Tax cuts remain a top priority for state lawmakers.
Taxation in Wisconsin is on a downward trend, but how does the state rank nationwide?
Over the past several years, Gov. Walker and Wisconsin state lawmakers have made tax cuts a priority, and this focus shows: While the Badger State’s taxation levels were once among the nation’s highest, they are now just below the national average, reported the Milwaukee Journal Sentinel.
This information comes from 2014 U.S. Census data, which showed that state and local taxes accounted for 10.5 percent of Wisconsinites’ income, while nationwide, state and local taxes took up 10.6 percent of American incomes. In 1973, Wisconsin residents were paying 14.7 percent of their income in state and local taxes.
Another ranking, the Tax Foundation’s 2018 State Business Tax Climate Index, shows Wisconsin’s tax competitiveness is on the lower side, however. The index is designed to show how well states structure their tax systems, as well as to provide a roadmap for improvement, the study authors note.
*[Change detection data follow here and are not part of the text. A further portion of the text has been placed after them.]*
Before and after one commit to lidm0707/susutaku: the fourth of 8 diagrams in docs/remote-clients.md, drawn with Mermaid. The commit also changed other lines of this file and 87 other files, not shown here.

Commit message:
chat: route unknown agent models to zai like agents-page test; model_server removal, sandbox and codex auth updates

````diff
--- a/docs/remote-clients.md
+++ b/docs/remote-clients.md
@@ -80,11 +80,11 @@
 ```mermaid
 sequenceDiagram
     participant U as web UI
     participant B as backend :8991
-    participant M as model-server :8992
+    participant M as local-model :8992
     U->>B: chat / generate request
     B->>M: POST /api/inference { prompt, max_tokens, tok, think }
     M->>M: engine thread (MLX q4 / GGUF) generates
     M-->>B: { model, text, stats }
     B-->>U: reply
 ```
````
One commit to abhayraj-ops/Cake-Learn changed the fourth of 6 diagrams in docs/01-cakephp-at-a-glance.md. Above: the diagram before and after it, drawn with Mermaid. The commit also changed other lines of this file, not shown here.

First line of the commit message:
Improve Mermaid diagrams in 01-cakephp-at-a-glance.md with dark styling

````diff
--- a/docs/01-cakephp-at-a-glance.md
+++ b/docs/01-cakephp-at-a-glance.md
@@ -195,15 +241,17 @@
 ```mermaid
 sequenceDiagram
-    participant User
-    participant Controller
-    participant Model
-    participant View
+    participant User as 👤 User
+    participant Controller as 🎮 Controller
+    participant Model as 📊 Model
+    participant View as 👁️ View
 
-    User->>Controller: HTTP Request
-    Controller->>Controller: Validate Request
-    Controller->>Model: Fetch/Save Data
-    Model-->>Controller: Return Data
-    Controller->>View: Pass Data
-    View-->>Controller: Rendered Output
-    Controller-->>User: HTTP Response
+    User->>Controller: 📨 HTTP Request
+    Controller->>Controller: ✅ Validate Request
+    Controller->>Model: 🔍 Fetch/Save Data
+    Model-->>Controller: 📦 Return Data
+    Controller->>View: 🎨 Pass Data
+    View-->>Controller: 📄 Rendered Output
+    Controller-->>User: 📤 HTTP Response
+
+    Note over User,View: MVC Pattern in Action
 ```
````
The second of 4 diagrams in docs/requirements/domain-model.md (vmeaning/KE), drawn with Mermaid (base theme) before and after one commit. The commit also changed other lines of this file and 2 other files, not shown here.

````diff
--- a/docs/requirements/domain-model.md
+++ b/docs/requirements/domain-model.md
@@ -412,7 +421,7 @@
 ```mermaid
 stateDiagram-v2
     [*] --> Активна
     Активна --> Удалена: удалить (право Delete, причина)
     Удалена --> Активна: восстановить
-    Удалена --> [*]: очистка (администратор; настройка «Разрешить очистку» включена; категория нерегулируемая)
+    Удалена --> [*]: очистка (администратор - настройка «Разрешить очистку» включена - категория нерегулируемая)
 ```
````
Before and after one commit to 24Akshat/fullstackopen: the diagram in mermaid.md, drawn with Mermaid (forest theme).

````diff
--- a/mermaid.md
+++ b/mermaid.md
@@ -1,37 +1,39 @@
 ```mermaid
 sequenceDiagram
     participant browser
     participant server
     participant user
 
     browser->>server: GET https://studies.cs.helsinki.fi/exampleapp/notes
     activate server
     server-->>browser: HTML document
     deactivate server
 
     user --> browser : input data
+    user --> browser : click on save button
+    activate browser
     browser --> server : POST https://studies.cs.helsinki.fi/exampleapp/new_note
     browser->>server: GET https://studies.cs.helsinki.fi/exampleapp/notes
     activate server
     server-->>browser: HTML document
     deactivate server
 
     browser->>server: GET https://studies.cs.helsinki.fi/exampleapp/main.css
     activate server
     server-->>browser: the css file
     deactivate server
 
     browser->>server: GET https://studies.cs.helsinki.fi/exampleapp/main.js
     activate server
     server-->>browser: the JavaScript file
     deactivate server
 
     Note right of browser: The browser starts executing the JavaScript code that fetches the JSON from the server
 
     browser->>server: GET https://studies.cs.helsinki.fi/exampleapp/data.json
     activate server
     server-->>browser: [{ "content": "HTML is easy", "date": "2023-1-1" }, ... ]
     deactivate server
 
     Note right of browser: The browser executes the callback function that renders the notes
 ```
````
Here’s how Wisconsin ranked on all categories:
- Overall rank: 38
- Corporate tax rank: 29
- Individual income tax rank: 43
- Sales tax rank: 7
- Unemployment insurance tax rank: 40
- Property tax rank: 26
Overall, Wisconsin rose one position (from 39 to 38) from 2017 to 2018.